What to work on ▸
Your answer should be the lines of the data below that contain "Launch".

• • • • •

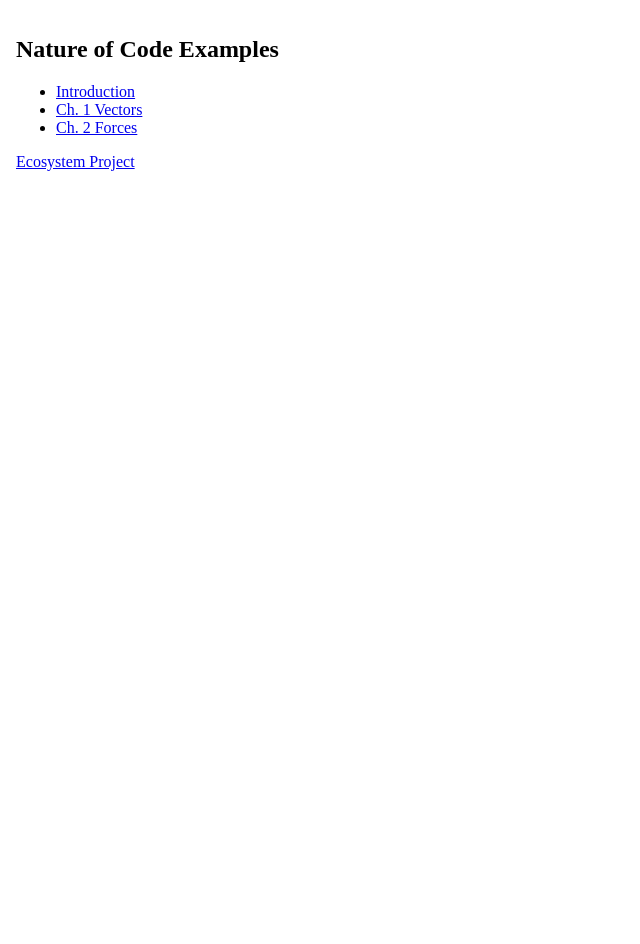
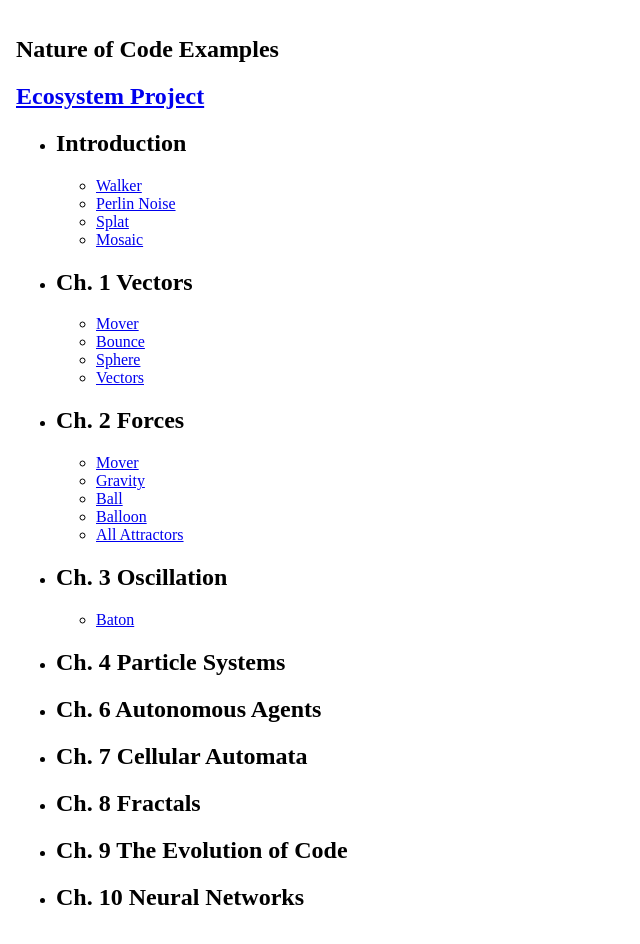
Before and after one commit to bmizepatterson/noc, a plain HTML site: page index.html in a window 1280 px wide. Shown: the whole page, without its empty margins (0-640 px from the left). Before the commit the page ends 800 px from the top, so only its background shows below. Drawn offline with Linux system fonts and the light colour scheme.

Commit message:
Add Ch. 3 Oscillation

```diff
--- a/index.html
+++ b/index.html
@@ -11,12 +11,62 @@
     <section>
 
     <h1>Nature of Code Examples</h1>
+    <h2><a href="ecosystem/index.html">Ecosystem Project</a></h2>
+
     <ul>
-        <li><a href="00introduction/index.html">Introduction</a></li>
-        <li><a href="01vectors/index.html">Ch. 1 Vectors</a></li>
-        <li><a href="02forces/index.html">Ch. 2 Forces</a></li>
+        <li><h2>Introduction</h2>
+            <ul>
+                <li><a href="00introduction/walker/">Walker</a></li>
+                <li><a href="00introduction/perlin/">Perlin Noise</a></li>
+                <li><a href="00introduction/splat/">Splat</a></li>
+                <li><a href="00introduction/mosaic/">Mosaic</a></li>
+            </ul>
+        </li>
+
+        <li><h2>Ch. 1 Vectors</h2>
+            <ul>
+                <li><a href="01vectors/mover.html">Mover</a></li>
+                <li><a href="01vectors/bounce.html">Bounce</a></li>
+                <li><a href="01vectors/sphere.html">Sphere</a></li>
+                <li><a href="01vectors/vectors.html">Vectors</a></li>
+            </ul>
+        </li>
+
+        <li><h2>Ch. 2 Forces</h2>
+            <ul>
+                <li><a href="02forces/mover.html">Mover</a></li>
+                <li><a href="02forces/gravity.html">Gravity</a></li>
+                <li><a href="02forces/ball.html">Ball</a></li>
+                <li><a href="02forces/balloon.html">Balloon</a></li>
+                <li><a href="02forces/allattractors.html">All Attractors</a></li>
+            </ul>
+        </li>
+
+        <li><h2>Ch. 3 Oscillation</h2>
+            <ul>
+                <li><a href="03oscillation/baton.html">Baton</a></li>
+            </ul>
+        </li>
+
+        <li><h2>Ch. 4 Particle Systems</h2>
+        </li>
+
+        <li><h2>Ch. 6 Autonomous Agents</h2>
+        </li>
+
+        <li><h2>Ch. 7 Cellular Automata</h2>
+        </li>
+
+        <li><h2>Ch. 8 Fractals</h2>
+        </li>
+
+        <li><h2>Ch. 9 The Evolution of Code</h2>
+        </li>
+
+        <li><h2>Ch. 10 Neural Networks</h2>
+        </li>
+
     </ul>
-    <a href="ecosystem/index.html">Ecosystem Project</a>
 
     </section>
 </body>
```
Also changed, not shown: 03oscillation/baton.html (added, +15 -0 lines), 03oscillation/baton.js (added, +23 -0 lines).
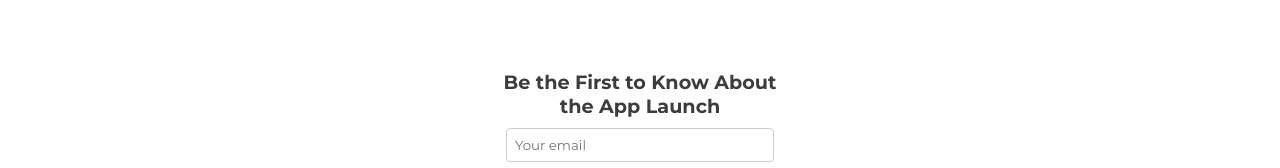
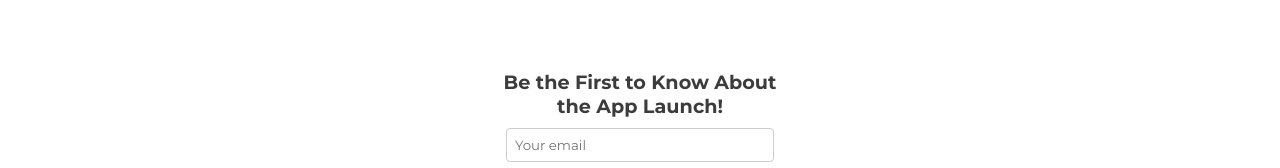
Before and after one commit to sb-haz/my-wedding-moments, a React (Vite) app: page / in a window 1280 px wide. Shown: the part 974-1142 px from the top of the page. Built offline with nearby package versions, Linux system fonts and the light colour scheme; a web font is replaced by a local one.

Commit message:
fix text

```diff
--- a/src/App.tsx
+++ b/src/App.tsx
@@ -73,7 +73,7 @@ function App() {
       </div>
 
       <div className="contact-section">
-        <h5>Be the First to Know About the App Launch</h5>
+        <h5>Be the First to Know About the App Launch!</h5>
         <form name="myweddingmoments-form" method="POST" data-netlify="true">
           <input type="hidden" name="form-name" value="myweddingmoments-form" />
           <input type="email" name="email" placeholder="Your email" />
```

• • • • •

Task result ▸
-        <h5>Be the First to Know About the App Launch</h5>
+        <h5>Be the First to Know About the App Launch!</h5>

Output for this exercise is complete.